The Pragmatic Dimension
Studying approaches to education internationally can benefit educational policies and practices in our home country. When assessing other nations’ strategies, we can learn from their successes, but as Torres and Arnove (2007) explain, “more can be learned from lessons of failure – what not to do – than from stories of success” (p.6). As Walker (2016) explains, educators in Finland could learn from American educators how students transition from class to class (or vice versa). The freedom of first graders in Finland on the other hand, gives students responsibility to arrive to classrooms on time.
International Education: The Global Dimension
An important component of comparative education is that it helps create a large sense of understanding and peace among international communities. Torres and Arnove (2007) differentiate international education (which involves area studies or accounts of discrete countries) and global education whereby there is an emphasis on values, transactions, actors, mechanisms, procedures and issues (p. 7).
Spiegal, A. (2012) Struggle for smarts? How eastern and western cultures tackle learning: Shots- Health News: NPR (2012, November 12). Retrieved from http://www.npr.org/sections/health-shots/2012/11/12/164793058/struggle-for-smarts-how-eastern-and-western-cultures-tackle- learning
Walker, T. D. (2016), Finnish teachers opt for less structured start of school year. The Atlantic. Retrieved from https://www.theatlantic.com/education/archive/2016/08/how-finland-starts-the-school-year/497306/
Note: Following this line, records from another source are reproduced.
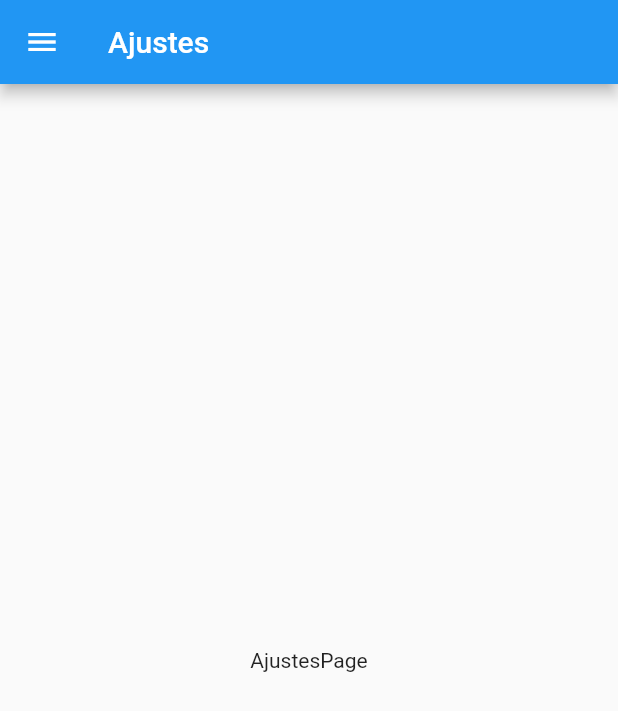
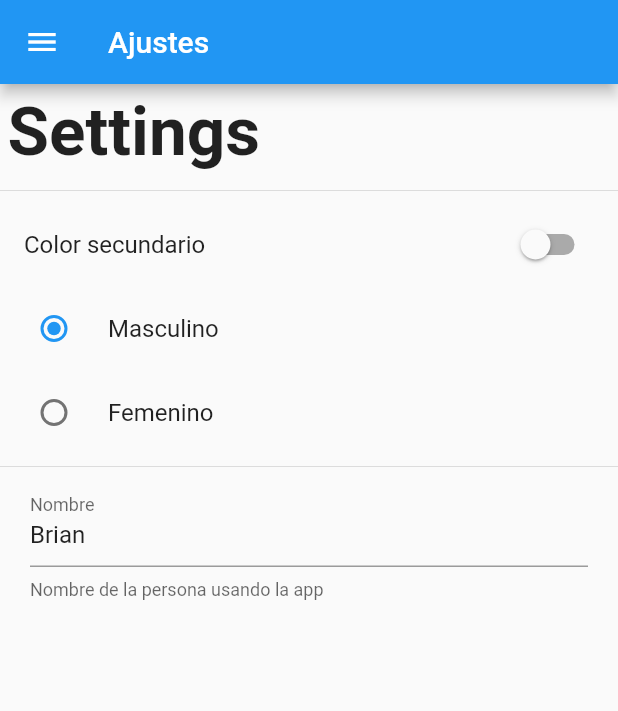
Before and after one commit to DentVega/Flutter-Preferencias-de-usuario, a Flutter app: the SettingsPage screen opened by its route, on a phone screen of 412 x 824 dp. Shown: the top 711 px of the screen. Run offline on Flutter 3.47's test engine with Material 2 defaults, Android fonts, the phone set to English and light mode, and no system bars.

Commit message:
Diseño de la pagina de ajustes

```diff
--- a/lib/src/pages/settings_page.dart
+++ b/lib/src/pages/settings_page.dart
@@ -1,9 +1,26 @@
 import 'package:flutter/material.dart';
 import 'package:preferenciasusuarioapp/widgets/menu_widgets.dart';
 
-class SettingsPage extends StatelessWidget {
+class SettingsPage extends StatefulWidget {
+  static final String routeName = 'settings';
 
-  static final String routeName = 'settings';
+  @override
+  _SettingsPageState createState() => _SettingsPageState();
+}
+
+class _SettingsPageState extends State<SettingsPage> {
+
+  bool _colorSecundario = false;
+  int _genero = 1;
+  String _nombre = 'Brian';
+
+  TextEditingController _textController;
+
+  @override
+  void initState() {
+    super.initState();
+    _textController = new TextEditingController(text: _nombre);
+  }
 
   @override
   Widget build(BuildContext context) {
@@ -12,8 +29,60 @@ class SettingsPage extends StatelessWidget {
         title: Text('Ajustes'),
       ),
       drawer: MenuWidget(),
-      body: Center(
-        child: Text('AjustesPage'),
+      body: ListView(
+        children: <Widget>[
+          Container(
+            padding: EdgeInsets.all(5.0),
+            child: Text(
+              'Settings',
+              style: TextStyle(fontSize: 45.0, fontWeight: FontWeight.bold),
+            ),
+          ),
+          Divider(),
+          SwitchListTile(
+              value: _colorSecundario,
+              title: Text('Color secundario'),
+              onChanged: (value) {
+                setState(() {
+                  _colorSecundario = value;
+                });
+              }),
+          RadioListTile(
+            value: 1,
+            title: Text('Masculino'),
+            groupValue: _genero,
+            onChanged: (value) {
+              setState(() {
+                _genero = value;
+              });
+            },
+          ),
+          RadioListTile(
+            value: 2,
+            title: Text('Femenino'),
+            groupValue: _genero,
+            onChanged: (value) {
+              setState(() {
+                _genero = value;
+              });
+            },
+          ),
+          Divider(),
+          Container(
+            padding: EdgeInsets.symmetric(horizontal: 20.0),
+            child: TextField(
+              controller: _textController,
+              decoration: InputDecoration(
+                  labelText: 'Nombre',
+                  helperText: 'Nombre de la persona usando la app'),
+              onChanged: (value) {
+                setState(() {
+                  _nombre = value;
+                });
+              },
+            ),
+          )
+        ],
       ),
     );
   }
```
Paulo Freire was an educator and philosopher who impacts how the world should approach education, especially in societies where students are immersed in poverty and oppression; Bentley (1999) explains that by doing so, educators will develop “critical consciousness.” Which “allows people to question the nature of their historical and social situation—to read their world—with the goal of acting as subjects in the creation of a democratic society” (para. 4). According to his philosophy, educators should approach their teaching style by first becoming familiar with a population of students’ social aspects of their lives. This should include political, historical, and current events of all aspects surrounding their lives. His work is important to the world as it is and will be referenced and put to practice as societies, countries, governments, and financial statuses will, inevitably, change. It is vital to continue to study and practice his pedagogy so that we, as a global society “will challenge every person toward personal and social liberation, both in thought and deed” (Bentley, 1999, para. 13).
Bentley, L. (1999). A brief biography of Paulo Freire. Retrieved November 1, 2017 from http://ptoweb.org/aboutpto/a-brief-biography-of-paulo-freire/
Thank You for Being Late
As I mentioned in another post, I worked on a typewriter while I was in school while most of my peers had computers. When I finally had my hands on my first personal PC I thought I had the most modern technology out there. I did, for what seemed like a week. Even in the 90's technology was changing and enhancing with peripherals like CD's, document scanners, etc. With my first computer, I was able to communicate with my friends on AOL Instant Messenger (which lasted surprisingly long). Friedman explains the rapid change in how he communicated for his career and how this advanced to him sending emails from his phone in the back of a self-driving car. Before I read that section, I thought how amazing it is that today, I am able to send text messages via bluetooth in my car while my hands are still on the steering wheel.